Then there are drugs.
"The ice epidemic is prevalent out here, and it's destroying the fabric of our community, our children and our families," she said.
Kahikina, who is chairman of the House Housing Committee, said he would like to continue his work in addressing homelessness and affordable-housing issues.
"I held the position of compassion when the governor came in and asked for her appropriation to address the homeless and housing situation," he said. "I basically doubled the appropriation."
Kahikina said he also helped lead the way in some policy decisions that he hopes will lead to more affordable units being built faster. "That in itself needs some direction and follow-up."
He is in favor of having out-of-state real-estate investors help finance more affordable homes since they're helping drive local residents out of the housing market. "Let's increase the conveyance tax to really hit the guys who are speculating. That's our families that should be buying," he said.
Rezentes said the Legislature made a good start toward addressing housing last session, but more needs to be done to stop people, such as seniors on a fixed incomes, from being pushed out of the housing market.
Some of the seniors living on the beach could afford to pay $600 or $700 for rent, but $1,300 to $1,600 is out of reach for them, Rezentes said.
"How do we deal with someone who has for years been able to live in housing, but because of the pressure of development (in) the growing economy, she's now priced out of the market?" she said.

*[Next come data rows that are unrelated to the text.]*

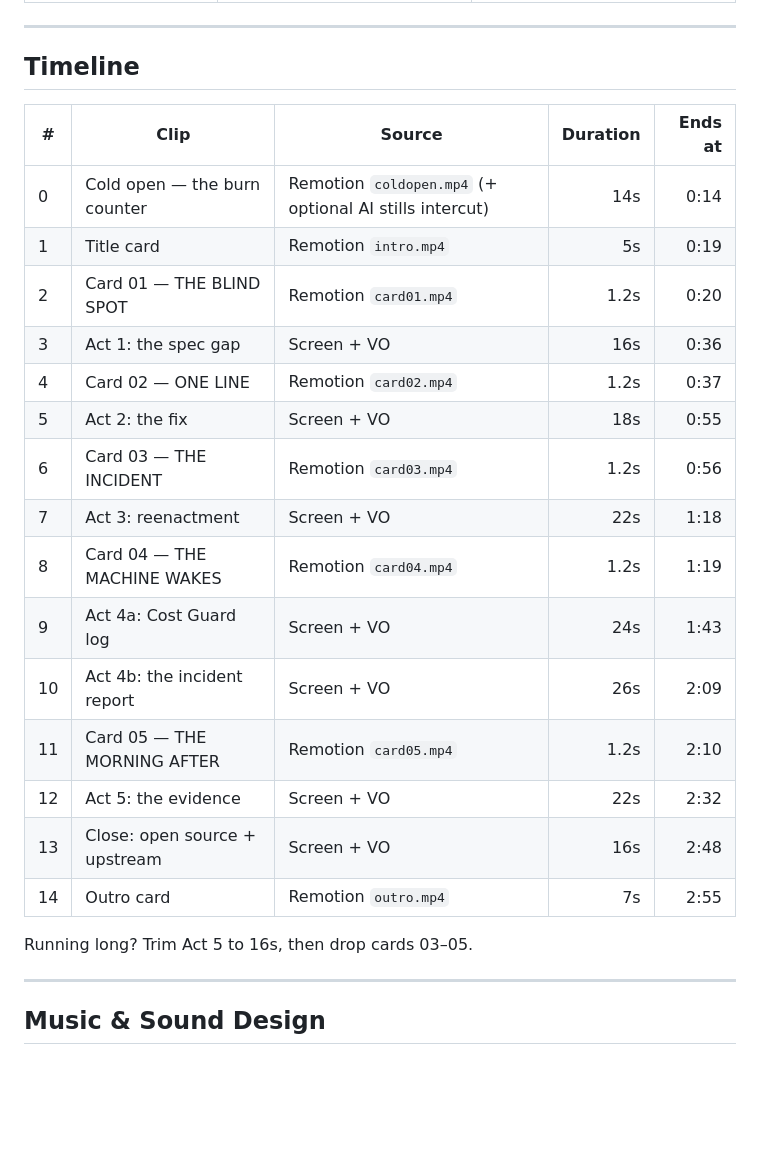
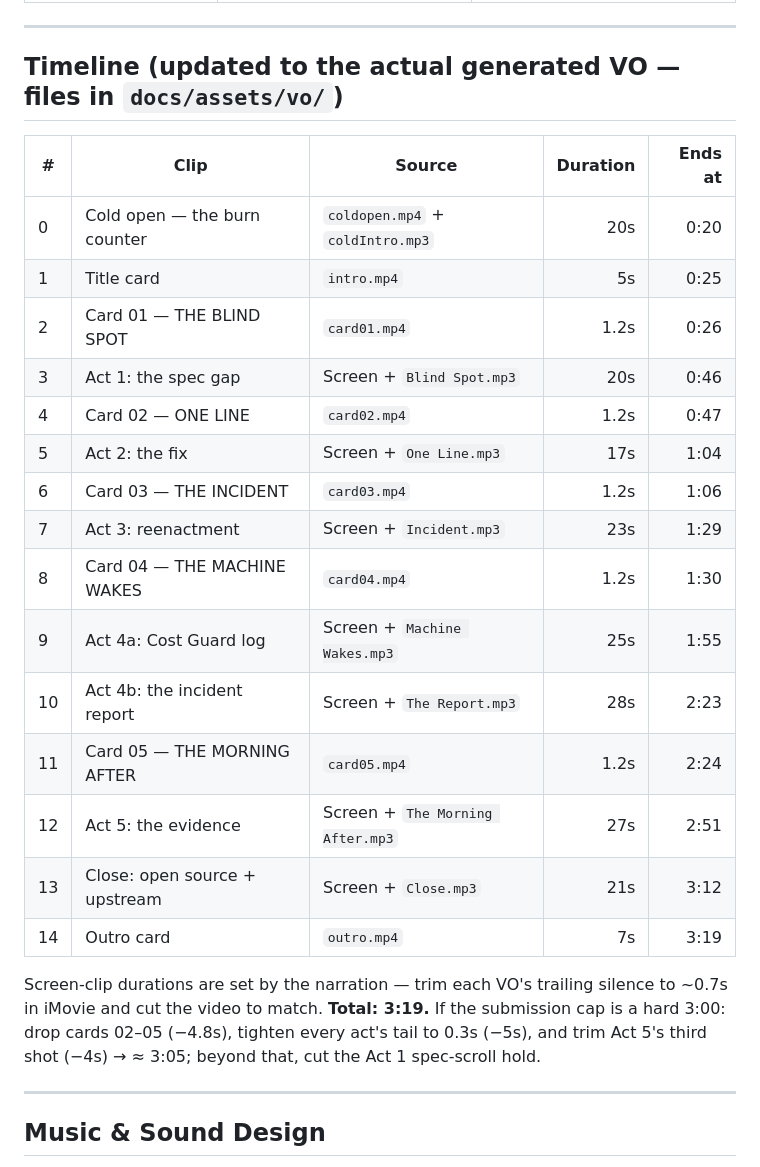
Before and after one commit to siddhardh-7/BurnRate, a Markdown page: docs/demo-script.md, the part around the change. Drawn GitHub-style; blank space fills up the shorter version.

Commit message:
docs: retime the film to the generated VO — 3:19 total, with a 3:00 trim path

```diff
--- a/docs/demo-script.md
+++ b/docs/demo-script.md
@@ -26,27 +26,31 @@ the system actually produces in mock mode.
 
 ---
 
-## Timeline
+## Timeline (updated to the actual generated VO — files in `docs/assets/vo/`)
 
 | # | Clip | Source | Duration | Ends at |
 |---|------|--------|---------:|--------:|
-| 0 | Cold open — the burn counter | Remotion `coldopen.mp4` (+ optional AI stills intercut) | 14s | 0:14 |
-| 1 | Title card | Remotion `intro.mp4` | 5s | 0:19 |
-| 2 | Card 01 — THE BLIND SPOT | Remotion `card01.mp4` | 1.2s | 0:20 |
-| 3 | Act 1: the spec gap | Screen + VO | 16s | 0:36 |
-| 4 | Card 02 — ONE LINE | Remotion `card02.mp4` | 1.2s | 0:37 |
-| 5 | Act 2: the fix | Screen + VO | 18s | 0:55 |
-| 6 | Card 03 — THE INCIDENT | Remotion `card03.mp4` | 1.2s | 0:56 |
-| 7 | Act 3: reenactment | Screen + VO | 22s | 1:18 |
-| 8 | Card 04 — THE MACHINE WAKES | Remotion `card04.mp4` | 1.2s | 1:19 |
-| 9 | Act 4a: Cost Guard log | Screen + VO | 24s | 1:43 |
-| 10 | Act 4b: the incident report | Screen + VO | 26s | 2:09 |
-| 11 | Card 05 — THE MORNING AFTER | Remotion `card05.mp4` | 1.2s | 2:10 |
-| 12 | Act 5: the evidence | Screen + VO | 22s | 2:32 |
-| 13 | Close: open source + upstream | Screen + VO | 16s | 2:48 |
-| 14 | Outro card | Remotion `outro.mp4` | 7s | 2:55 |
+| 0 | Cold open — the burn counter | `coldopen.mp4` + `coldIntro.mp3` | 20s | 0:20 |
+| 1 | Title card | `intro.mp4` | 5s | 0:25 |
+| 2 | Card 01 — THE BLIND SPOT | `card01.mp4` | 1.2s | 0:26 |
+| 3 | Act 1: the spec gap | Screen + `Blind Spot.mp3` | 20s | 0:46 |
+| 4 | Card 02 — ONE LINE | `card02.mp4` | 1.2s | 0:47 |
+| 5 | Act 2: the fix | Screen + `One Line.mp3` | 17s | 1:04 |
+| 6 | Card 03 — THE INCIDENT | `card03.mp4` | 1.2s | 1:06 |
+| 7 | Act 3: reenactment | Screen + `Incident.mp3` | 23s | 1:29 |
+| 8 | Card 04 — THE MACHINE WAKES | `card04.mp4` | 1.2s | 1:30 |
+| 9 | Act 4a: Cost Guard log | Screen + `Machine Wakes.mp3` | 25s | 1:55 |
+| 10 | Act 4b: the incident report | Screen + `The Report.mp3` | 28s | 2:23 |
+| 11 | Card 05 — THE MORNING AFTER | `card05.mp4` | 1.2s | 2:24 |
+| 12 | Act 5: the evidence | Screen + `The Morning After.mp3` | 27s | 2:51 |
+| 13 | Close: open source + upstream | Screen + `Close.mp3` | 21s | 3:12 |
+| 14 | Outro card | `outro.mp4` | 7s | 3:19 |
 
-Running long? Trim Act 5 to 16s, then drop cards 03–05.
+Screen-clip durations are set by the narration — trim each VO's trailing
+silence to ~0.7s in iMovie and cut the video to match. **Total: 3:19.** If the
+submission cap is a hard 3:00: drop cards 02–05 (−4.8s), tighten every act's
+tail to 0.3s (−5s), and trim Act 5's third shot (−4s) → ≈ 3:05; beyond that,
+cut the Act 1 spec-scroll hold.
 
 ---
 
```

Rather than look at housing on its own, however, Rezentes, a longtime neighborhood board member and three-session staffer for Sen. Colleen Hanabusa, D-21st (Nanakuli, Makaha), takes a more global view.
"I think I have been a major advocate in trying to look at the community as a whole, the district as a whole," she said. "I've been a strong opponent of landfills within the area. I've been a proponent of environmental conservation issues."
Kahikina, however, criticizes Rezentes' role on the panel appointed to help select a new landfill site, since the committee did not knock Nanakuli off the list of potential locations.
Rezentes argues that while the committee ultimately came up with a range of possible landfill sites, she herself submitted detailed documentation opposing any landfills in or near the district. "The fact that our community has severely changed over the past few years makes it ridiculous to think we can support any landfills on the Leeward Coast beyond Black Rock," she said.
When it comes to traffic woes, Kahikina said that it is important to find a mass-transit system that will work, instead of knocking down every proposal. "The public is only looking at the problem," he said. "We need to talk about it and how to address it."
Rezentes said she wants to look at traffic issues across the state, but in conjunction with environmental issues, such as protecting and preserving natural resources, and sustaining the development that already exists.
In her view, part of the reason West O'ahu has such grave traffic issues is that houses were built without giving consideration to how their new owners would get to work. "We've lost the balance because development on the 'Ewa Plain has expanded so much, and we haven't taken care of how to get everyone to their jobs," she said.
Unlike Kahikina's push for mass transit, Rezentes calls for moving the jobs westward and opening the University of Hawai'i-West O'ahu campus to end the problem of all college traffic heading into Manoa.
"That's where I see things, trying to balance that all out so we can still live here with the same quality of life, or close to the quality of life most people have coming out here," she said.
Reach Treena Shapiro at email@example.com.